The progressive-minded Belgian impresario, who gave strong support to such diverse artists as Kaija Saariaho, Mark Morris, Pierre Boulez, and Peter Sellars, died yesterday in Brussels, at the age of seventy. Ultimately, administrators prove their worth through their commitment to new work, and in this respect Mortier deserves enduring thanks: each time L'Amour de loin, The Death of Klinghoffer, or L'Allegro, il Penseroso ed il Moderato is performed, he will be remembered.
The Talea Ensemble, injecting contemporary life into Carnegie's "Vienna: City of Dreams" festival, just gave a riveting performance of Pierluigi Billone's 2001 work Mani.Long. The Talea will play it twice more this month, at East Carolina University on March 21 and at Brandeis on March 29. Above, video of a more recent Billone piece, Δίκη Wall.

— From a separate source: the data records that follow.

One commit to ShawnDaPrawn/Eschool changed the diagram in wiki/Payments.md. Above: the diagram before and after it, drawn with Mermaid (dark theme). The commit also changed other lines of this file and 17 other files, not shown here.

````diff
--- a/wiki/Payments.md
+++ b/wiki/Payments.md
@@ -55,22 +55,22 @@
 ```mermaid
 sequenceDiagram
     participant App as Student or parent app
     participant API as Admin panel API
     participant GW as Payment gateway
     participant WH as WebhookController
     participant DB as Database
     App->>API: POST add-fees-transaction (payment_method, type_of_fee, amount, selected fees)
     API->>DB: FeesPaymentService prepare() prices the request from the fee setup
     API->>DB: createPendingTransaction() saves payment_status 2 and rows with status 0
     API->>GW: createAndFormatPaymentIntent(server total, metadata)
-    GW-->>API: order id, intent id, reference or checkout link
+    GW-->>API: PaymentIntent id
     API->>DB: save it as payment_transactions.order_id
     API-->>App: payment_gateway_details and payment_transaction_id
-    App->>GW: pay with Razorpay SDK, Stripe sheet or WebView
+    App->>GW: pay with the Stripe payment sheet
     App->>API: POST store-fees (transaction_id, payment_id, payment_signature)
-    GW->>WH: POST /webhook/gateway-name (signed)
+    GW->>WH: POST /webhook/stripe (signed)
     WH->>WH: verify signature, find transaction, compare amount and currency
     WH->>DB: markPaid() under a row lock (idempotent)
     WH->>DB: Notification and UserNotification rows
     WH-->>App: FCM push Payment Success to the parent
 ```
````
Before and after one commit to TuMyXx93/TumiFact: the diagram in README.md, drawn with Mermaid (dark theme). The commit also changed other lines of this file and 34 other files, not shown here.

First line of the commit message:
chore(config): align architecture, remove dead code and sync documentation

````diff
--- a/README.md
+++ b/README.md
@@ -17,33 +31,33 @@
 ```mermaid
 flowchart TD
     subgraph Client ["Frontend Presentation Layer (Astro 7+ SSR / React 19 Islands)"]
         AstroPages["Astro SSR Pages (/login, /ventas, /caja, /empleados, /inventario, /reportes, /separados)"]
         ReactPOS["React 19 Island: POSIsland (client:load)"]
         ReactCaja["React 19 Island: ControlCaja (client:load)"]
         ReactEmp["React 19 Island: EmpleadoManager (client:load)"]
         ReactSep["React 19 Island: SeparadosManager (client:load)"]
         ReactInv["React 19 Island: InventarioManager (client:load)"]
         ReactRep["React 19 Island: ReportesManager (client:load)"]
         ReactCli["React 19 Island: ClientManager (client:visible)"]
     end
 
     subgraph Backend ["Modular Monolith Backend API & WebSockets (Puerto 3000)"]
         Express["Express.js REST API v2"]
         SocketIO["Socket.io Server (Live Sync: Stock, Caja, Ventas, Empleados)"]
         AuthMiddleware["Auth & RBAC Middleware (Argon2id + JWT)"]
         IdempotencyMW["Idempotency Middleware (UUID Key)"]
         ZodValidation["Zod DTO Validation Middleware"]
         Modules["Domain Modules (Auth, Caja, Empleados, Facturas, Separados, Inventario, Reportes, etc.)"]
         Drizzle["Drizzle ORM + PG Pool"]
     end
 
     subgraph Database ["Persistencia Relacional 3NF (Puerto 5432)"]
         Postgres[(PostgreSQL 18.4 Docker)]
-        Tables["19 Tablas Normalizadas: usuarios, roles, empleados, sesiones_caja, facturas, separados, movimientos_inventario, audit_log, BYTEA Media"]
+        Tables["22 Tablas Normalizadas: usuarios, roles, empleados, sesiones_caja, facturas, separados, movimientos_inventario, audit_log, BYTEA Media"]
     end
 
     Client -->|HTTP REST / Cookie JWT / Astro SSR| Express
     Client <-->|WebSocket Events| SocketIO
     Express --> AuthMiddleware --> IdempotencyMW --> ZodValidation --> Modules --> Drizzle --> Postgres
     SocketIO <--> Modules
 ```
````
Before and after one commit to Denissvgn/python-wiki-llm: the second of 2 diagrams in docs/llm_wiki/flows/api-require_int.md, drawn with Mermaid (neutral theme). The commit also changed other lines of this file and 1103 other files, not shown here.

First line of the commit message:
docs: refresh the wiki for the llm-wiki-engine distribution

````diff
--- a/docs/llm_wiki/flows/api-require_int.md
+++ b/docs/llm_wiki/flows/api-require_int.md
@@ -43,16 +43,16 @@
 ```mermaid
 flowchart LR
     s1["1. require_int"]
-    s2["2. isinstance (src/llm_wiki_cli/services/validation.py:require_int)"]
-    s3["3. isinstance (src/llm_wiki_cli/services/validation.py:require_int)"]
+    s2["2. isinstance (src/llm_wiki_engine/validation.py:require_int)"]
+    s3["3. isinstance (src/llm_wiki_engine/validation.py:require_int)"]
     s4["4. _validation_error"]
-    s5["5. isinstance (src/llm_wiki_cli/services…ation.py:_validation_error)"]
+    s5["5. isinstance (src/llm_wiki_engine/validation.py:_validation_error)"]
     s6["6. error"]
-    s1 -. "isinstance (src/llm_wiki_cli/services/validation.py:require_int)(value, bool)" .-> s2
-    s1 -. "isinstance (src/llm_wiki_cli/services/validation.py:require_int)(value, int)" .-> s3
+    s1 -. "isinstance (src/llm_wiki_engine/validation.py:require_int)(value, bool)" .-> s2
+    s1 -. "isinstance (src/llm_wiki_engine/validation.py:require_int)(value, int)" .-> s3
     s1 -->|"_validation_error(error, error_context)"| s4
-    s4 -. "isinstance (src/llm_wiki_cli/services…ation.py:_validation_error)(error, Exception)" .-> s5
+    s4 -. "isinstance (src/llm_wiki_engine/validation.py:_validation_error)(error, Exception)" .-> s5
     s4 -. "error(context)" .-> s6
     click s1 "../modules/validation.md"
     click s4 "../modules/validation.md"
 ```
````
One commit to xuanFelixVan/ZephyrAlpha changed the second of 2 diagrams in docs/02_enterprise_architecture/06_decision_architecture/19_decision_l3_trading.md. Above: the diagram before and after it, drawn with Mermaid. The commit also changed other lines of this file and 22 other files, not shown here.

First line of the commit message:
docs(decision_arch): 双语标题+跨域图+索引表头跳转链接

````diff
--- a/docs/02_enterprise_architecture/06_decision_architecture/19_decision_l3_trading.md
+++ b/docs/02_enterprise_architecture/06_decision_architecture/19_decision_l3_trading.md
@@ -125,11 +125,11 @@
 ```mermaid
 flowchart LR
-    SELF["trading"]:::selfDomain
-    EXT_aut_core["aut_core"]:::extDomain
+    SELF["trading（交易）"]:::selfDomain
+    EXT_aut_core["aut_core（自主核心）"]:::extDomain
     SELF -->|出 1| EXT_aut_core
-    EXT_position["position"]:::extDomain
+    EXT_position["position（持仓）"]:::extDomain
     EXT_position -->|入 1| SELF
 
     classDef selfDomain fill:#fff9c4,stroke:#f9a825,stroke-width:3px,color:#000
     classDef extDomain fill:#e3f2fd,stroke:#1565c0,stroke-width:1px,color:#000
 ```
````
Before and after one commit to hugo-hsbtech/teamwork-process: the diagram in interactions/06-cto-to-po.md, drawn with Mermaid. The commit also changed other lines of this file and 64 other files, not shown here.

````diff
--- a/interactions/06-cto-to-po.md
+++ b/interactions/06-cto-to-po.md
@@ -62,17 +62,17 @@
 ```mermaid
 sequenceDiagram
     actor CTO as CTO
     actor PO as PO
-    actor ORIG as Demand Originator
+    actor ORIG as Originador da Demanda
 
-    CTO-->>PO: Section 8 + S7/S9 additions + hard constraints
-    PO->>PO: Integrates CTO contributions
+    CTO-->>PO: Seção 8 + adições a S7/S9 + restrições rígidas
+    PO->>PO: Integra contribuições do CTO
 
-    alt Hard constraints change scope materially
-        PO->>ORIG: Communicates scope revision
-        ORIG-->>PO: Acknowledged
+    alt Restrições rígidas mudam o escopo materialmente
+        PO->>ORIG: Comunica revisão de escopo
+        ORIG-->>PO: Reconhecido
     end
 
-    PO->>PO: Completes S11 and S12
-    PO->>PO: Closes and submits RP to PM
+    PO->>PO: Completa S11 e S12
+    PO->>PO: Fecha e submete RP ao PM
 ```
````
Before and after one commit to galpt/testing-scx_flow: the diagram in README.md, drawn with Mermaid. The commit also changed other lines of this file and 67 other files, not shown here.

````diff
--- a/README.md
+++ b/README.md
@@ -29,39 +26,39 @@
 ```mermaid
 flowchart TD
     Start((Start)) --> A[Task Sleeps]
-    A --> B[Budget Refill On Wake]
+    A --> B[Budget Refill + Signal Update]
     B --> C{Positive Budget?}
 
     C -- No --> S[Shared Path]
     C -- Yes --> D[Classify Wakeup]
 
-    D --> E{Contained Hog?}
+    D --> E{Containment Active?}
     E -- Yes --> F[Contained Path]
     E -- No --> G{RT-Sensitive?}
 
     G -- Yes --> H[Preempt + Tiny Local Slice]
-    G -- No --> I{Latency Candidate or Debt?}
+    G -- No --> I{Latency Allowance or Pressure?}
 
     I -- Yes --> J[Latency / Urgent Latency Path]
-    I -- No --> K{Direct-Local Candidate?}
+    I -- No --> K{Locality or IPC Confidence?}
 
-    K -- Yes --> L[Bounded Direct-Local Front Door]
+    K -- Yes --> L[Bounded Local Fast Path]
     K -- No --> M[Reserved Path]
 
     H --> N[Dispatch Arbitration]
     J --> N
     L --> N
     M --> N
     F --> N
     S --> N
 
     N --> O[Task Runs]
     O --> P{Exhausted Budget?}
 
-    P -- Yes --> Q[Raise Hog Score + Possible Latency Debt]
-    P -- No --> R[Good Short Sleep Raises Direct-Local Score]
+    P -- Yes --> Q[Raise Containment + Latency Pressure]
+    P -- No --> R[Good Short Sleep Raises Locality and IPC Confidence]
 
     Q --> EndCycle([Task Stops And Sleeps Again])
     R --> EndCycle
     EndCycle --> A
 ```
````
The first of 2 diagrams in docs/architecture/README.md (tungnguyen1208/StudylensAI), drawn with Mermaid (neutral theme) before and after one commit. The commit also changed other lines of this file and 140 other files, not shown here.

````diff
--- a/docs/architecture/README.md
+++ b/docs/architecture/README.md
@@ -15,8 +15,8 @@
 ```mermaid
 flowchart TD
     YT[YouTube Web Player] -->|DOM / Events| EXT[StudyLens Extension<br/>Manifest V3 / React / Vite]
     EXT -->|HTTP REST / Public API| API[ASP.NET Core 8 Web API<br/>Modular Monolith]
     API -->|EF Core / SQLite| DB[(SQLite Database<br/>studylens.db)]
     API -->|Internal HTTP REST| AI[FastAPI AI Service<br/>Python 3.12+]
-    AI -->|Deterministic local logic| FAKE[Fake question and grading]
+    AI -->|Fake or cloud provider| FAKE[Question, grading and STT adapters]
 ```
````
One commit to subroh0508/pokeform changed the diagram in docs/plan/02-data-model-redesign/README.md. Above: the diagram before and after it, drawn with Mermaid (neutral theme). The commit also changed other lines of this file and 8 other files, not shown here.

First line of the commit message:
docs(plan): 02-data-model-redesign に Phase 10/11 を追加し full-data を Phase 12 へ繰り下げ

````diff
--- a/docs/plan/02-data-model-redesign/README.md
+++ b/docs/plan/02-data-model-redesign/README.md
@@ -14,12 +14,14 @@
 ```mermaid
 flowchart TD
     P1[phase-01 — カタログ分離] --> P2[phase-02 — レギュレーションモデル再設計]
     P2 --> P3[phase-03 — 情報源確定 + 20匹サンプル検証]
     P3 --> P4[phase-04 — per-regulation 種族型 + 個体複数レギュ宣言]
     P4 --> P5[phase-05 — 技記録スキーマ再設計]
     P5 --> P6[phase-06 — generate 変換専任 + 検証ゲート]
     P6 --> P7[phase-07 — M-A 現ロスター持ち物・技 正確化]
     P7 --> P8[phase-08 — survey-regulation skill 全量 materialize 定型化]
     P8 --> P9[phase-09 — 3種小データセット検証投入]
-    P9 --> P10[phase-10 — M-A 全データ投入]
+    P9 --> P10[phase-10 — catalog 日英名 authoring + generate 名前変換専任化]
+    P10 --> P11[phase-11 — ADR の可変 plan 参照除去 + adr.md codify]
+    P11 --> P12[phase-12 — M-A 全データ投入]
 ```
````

Japan's oldest orchestra is celebrating its centennial with a world tour. It will make its American debut at Alice Tully Hall on March 11, playing two twentieth-century Japanese works — Toshiro Mayuzumi's Bugaku and Kiyoshige Koyama's Kobiki-uta — alongside the Rite of Spring. Eiji Oue conducts. Other highlights of the coming week at Night After Night.
Yuri Temirkanov, on tour with the St. Petersburg Philharmonic, inspired a protest last night in San Francisco. The activist Michael Petrelis describes the incident and links to a video. Temirkanov seems to find it all very amusing. Evidence of the conductor's attitude toward women can be found here.
The master of experimental opera died yesterday, at the age of eighty-three. Kyle Gann, author of a brilliant short book about Ashley, remembers him. Much of Ashley's work can readily be seen on YouTube and, especially, Vimeo, which has recent live renditions of Dust and That Morning Thing.
Back in 2004, in one of the first posts on this blog, I noted that Leif Segerstam, the merrily volcanic Finnish composer-conductor, was about to surpass Haydn by writing his 105th symphony. Segerstam is now celebrating his seventieth birthday, and, Vesa Sirén informs me, he is at work on Symphony No. 270 — a number unlikely to be challenged in the record books. Here is a Finnish-language interview by Sirén, with fun photos, and an accompanying video, in which Segerstam says, "I can see an eye, and a camera, but they are on the other side. That's why 'border crossing' is needed."